Each line below that contains the word "resources" is to be counted; give only the final number.

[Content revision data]
__________________________________________________

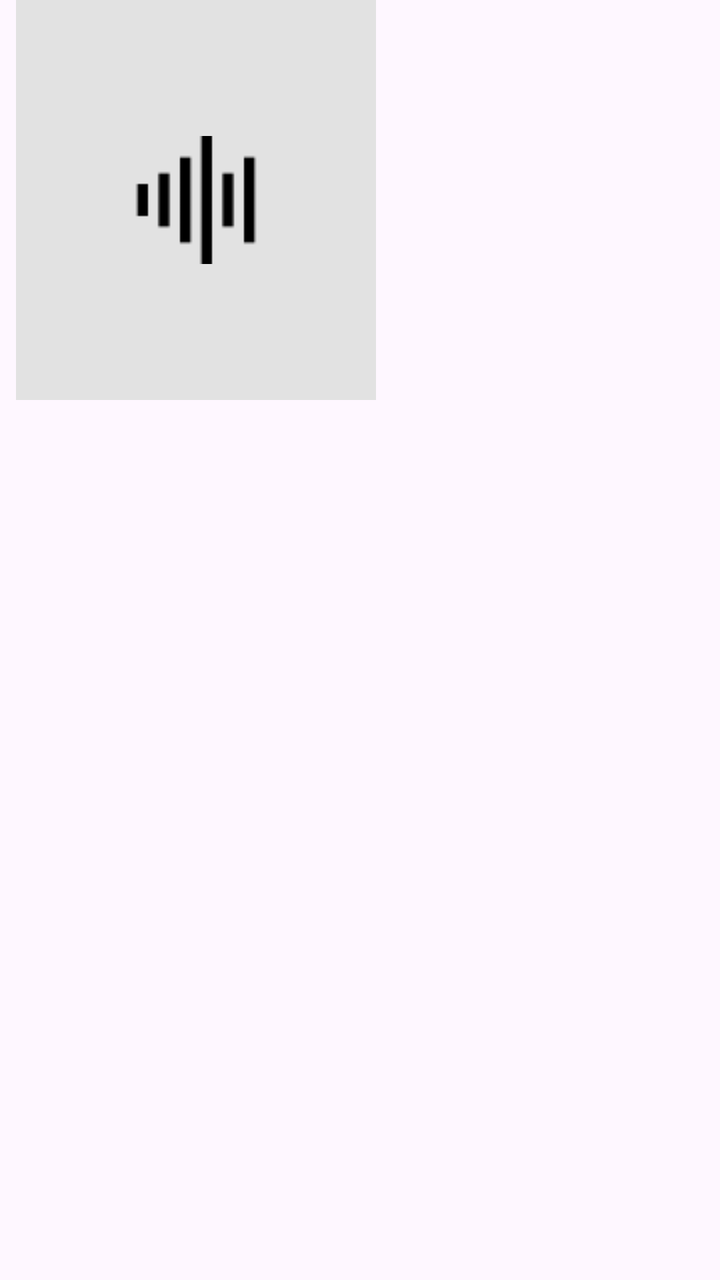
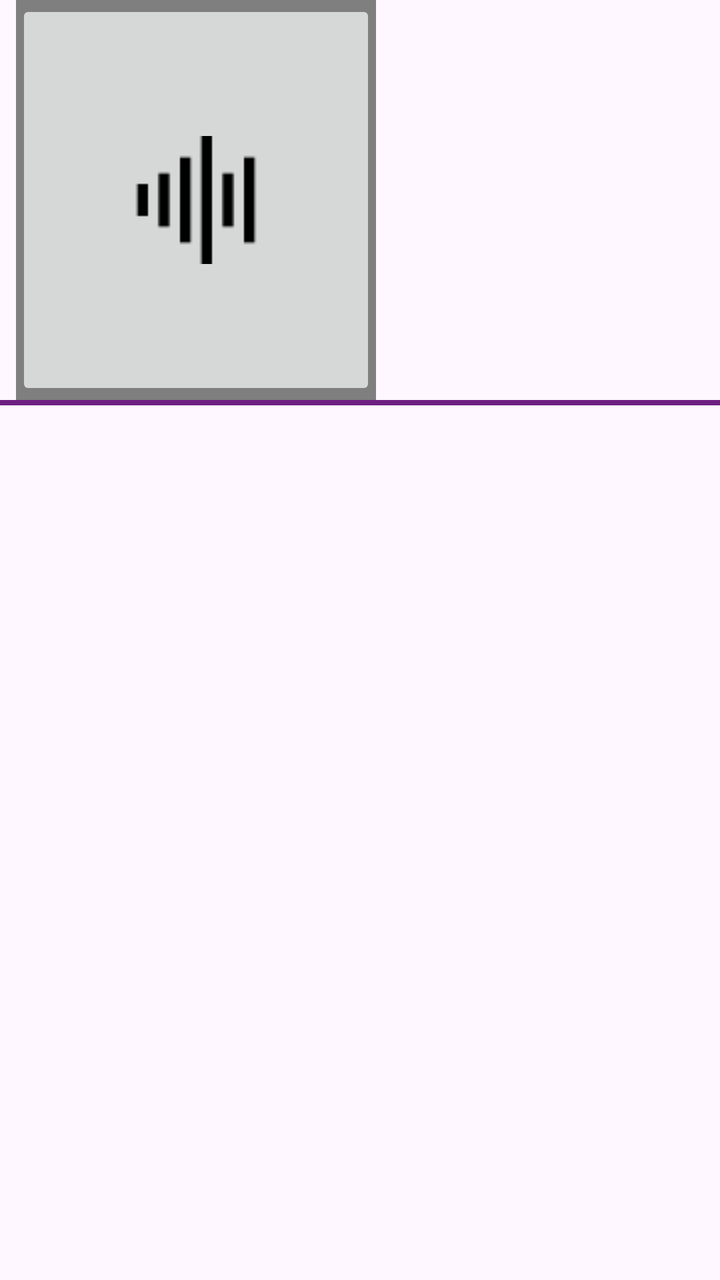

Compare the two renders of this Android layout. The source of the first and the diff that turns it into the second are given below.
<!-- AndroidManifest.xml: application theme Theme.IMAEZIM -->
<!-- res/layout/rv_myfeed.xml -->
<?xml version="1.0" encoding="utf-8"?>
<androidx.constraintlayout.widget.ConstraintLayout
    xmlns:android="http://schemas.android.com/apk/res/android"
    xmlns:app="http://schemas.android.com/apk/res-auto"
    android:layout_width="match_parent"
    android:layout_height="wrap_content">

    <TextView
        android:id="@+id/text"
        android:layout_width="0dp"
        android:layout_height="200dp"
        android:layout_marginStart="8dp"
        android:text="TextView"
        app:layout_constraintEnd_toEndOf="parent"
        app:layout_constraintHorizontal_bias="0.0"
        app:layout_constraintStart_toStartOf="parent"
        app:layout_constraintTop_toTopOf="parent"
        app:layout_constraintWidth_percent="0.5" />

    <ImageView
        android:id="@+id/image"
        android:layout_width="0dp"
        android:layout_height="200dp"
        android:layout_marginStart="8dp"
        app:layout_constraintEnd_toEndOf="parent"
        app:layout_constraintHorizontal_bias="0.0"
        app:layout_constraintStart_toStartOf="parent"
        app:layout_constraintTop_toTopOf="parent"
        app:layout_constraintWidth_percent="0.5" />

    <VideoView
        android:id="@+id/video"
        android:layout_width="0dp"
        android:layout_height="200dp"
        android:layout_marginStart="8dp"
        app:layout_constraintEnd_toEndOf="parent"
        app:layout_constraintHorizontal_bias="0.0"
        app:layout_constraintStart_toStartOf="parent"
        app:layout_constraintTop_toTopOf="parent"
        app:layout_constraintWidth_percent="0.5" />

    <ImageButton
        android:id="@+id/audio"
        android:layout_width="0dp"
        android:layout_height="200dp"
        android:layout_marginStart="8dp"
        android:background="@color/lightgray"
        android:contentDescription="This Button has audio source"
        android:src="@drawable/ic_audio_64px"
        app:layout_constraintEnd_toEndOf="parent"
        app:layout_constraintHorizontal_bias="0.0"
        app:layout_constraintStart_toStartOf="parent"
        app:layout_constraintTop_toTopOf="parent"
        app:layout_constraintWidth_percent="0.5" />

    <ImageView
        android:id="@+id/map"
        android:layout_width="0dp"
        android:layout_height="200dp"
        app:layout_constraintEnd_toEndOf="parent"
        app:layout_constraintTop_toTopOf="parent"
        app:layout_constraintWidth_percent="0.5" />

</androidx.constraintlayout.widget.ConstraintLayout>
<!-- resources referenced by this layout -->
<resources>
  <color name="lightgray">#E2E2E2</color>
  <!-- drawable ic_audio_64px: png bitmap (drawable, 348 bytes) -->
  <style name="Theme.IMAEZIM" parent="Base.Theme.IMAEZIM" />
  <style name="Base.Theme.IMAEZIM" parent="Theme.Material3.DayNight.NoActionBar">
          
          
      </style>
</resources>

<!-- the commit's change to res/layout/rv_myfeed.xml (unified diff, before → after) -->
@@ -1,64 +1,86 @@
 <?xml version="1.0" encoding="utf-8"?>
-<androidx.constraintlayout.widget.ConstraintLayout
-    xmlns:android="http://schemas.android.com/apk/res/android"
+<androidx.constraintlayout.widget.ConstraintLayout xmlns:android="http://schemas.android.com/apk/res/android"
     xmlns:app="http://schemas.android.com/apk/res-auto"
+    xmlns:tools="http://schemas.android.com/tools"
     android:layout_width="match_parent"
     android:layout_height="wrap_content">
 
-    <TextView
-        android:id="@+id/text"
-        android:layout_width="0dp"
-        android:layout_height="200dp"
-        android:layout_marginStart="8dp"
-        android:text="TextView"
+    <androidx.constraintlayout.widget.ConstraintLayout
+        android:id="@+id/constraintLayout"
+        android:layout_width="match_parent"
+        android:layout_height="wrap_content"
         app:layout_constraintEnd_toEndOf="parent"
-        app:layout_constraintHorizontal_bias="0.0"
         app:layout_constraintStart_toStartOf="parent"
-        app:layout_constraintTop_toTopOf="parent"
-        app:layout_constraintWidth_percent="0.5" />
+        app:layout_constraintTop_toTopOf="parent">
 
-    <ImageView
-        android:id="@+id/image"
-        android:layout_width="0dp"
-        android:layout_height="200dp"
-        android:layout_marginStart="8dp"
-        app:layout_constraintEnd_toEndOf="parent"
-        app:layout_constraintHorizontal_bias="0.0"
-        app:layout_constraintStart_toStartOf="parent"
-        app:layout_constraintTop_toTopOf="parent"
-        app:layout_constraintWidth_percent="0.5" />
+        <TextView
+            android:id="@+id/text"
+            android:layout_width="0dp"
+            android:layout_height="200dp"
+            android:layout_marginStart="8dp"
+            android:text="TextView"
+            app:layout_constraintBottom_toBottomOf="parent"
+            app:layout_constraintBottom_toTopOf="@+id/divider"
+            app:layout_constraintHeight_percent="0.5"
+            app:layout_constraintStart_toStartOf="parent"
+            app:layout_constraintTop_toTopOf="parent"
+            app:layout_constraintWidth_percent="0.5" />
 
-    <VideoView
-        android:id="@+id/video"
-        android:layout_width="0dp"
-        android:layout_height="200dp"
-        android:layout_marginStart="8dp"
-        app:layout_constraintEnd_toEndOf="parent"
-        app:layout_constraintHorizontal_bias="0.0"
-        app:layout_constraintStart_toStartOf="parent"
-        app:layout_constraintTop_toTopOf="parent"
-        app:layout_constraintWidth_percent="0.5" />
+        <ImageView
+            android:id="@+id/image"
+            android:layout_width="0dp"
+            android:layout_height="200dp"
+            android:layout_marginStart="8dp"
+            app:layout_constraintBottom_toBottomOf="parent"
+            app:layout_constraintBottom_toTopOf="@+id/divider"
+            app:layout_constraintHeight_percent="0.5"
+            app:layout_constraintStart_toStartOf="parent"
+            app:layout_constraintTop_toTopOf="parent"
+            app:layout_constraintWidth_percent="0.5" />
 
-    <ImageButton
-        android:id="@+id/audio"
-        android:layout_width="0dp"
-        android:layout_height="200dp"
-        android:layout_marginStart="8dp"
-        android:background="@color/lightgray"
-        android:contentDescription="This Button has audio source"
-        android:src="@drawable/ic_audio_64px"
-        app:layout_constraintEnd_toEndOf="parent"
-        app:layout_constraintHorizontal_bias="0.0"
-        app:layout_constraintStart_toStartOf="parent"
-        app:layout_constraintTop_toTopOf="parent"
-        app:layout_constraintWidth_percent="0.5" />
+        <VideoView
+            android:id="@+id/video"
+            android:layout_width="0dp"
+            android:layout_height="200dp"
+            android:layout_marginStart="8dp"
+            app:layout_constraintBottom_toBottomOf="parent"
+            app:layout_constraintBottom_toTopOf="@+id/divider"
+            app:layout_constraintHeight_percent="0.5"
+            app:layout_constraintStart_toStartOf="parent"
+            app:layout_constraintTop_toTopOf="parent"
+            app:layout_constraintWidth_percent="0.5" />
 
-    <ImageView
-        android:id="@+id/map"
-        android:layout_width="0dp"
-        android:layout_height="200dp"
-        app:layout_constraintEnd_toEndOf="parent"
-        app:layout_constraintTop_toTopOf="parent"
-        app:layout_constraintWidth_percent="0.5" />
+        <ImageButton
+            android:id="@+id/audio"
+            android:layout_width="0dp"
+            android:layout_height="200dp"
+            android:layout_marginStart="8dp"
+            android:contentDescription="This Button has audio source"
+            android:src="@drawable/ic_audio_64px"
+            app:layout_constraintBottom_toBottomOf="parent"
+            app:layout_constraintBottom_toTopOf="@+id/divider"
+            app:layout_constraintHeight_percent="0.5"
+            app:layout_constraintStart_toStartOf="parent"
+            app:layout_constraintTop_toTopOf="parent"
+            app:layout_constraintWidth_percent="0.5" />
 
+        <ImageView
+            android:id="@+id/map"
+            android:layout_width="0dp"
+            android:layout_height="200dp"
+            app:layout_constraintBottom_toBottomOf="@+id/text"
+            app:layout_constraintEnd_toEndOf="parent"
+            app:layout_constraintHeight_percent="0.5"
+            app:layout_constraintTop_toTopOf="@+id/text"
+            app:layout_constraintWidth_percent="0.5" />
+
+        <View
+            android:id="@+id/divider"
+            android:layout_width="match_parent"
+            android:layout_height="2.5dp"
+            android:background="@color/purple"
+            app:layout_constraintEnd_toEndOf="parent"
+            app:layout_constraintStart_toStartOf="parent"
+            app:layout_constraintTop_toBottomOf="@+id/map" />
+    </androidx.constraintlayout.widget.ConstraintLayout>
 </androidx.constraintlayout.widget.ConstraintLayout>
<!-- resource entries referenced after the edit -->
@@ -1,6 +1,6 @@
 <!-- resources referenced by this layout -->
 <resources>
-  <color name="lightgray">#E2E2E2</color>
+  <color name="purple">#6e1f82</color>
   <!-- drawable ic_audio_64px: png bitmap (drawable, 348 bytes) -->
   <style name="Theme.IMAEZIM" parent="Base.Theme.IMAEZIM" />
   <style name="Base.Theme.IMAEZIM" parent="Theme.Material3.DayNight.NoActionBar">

__________________________________________________

- **Reply to the task**: 5